Pierre Thiam came to America from his native Senegal to study physics in Ohio, but a stop in New York to see a friend turned into a career in the world of food. He’s appeared on the Iron Chef, cooked for presidents and kings, and has restaurants on two continents. He used to smuggle his favorite African foods back to America in his suitcase, but now he’s the head of a global importing company.
Thiam started Yolélé, which translates to “let the good times roll” in the Wolof language, to bring the foods of West Africa to the rest of the world. Working with small, mostly women-owned farms that grow the ancient grain fonio, he and his partner Phil Teverow help with processing and marketing to provide a reliable income. Fonio also offers a climate-friendly crop for the Sahel, the arid region between the Sahara desert and tropical rainforests. It’s one of the world’s most vulnerable regions and growing drought-resistant fonio can help slow desertification.
The Dogon People of Mali call fonio “the Seed of the Universe,” and fonio grains have been found in Egyptian pyramids. West Africans cook it for breakfast porridge, cover it with peanut sauce, and mix it with one pot stews of meat and vegetables.
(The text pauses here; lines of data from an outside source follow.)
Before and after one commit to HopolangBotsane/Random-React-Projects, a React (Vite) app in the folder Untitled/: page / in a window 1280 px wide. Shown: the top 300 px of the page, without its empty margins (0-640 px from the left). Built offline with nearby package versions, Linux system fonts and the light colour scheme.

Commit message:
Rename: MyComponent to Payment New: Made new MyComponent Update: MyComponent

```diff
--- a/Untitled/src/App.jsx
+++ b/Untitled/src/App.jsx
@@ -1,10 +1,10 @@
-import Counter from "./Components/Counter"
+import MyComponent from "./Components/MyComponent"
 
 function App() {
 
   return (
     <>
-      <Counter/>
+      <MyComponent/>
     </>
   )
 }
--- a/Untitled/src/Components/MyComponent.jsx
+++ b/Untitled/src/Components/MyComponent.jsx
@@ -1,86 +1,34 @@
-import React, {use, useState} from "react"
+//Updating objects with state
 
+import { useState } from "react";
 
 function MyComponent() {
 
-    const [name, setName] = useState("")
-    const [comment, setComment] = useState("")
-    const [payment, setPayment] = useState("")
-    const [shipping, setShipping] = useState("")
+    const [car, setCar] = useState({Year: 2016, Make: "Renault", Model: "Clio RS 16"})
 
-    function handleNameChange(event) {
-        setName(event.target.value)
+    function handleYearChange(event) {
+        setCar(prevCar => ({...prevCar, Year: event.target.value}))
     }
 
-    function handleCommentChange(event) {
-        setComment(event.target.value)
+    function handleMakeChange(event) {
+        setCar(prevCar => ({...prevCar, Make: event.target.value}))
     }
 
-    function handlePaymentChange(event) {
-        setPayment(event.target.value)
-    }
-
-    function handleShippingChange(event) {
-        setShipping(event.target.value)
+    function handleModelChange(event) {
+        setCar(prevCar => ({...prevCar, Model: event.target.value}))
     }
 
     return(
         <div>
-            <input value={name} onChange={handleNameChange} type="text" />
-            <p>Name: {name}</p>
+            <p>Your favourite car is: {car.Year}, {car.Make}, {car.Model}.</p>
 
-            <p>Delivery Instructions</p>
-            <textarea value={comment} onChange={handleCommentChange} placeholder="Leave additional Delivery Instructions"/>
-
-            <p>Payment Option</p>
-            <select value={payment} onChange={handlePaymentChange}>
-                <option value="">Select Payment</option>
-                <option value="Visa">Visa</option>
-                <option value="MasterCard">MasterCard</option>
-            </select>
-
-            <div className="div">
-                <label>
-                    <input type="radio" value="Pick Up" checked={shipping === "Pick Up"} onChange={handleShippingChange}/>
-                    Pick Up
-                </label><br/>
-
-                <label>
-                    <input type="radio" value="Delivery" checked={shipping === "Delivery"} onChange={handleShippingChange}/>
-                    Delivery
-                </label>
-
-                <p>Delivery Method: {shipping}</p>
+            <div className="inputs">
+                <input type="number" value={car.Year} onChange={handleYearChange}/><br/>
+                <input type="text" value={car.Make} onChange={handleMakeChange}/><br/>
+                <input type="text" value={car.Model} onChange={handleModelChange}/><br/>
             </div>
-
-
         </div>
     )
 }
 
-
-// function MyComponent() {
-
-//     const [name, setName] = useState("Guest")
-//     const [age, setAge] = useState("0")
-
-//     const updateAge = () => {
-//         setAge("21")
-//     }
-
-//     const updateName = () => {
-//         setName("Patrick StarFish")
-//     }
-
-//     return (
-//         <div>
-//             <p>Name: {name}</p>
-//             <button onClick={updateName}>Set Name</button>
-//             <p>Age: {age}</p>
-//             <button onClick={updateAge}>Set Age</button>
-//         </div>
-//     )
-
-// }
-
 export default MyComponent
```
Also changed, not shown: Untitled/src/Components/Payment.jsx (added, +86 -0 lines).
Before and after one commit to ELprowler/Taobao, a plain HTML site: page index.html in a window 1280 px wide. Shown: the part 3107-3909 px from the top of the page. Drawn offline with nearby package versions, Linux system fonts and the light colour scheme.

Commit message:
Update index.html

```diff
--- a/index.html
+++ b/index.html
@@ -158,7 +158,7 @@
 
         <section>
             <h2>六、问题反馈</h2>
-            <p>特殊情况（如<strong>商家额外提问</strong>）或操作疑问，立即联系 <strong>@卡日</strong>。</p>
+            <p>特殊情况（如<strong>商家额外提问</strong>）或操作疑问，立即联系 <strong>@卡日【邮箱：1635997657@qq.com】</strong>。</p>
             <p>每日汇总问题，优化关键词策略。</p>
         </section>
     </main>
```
A relative newcomer to American tables, fonio has been grown in Africa for more than 5,000 years. The light, fluffy grain with a nutty flavor cooks in a few minutes, unusual for a whole grain packed with complex carbohydrates, an array of vitamins, and protein. It adds substance to this cabbage salad with a zingy, cilantro-date dressing inspired by Samin Nosrat’s adaptation of a chutney from chef and anthropologist Niloufer Ichaporia King’s landmark cookbook, “My Bombay Kitchen.” For fonio recipes, cultural importance, and information about new products, sign up for the Yolélé newsletter.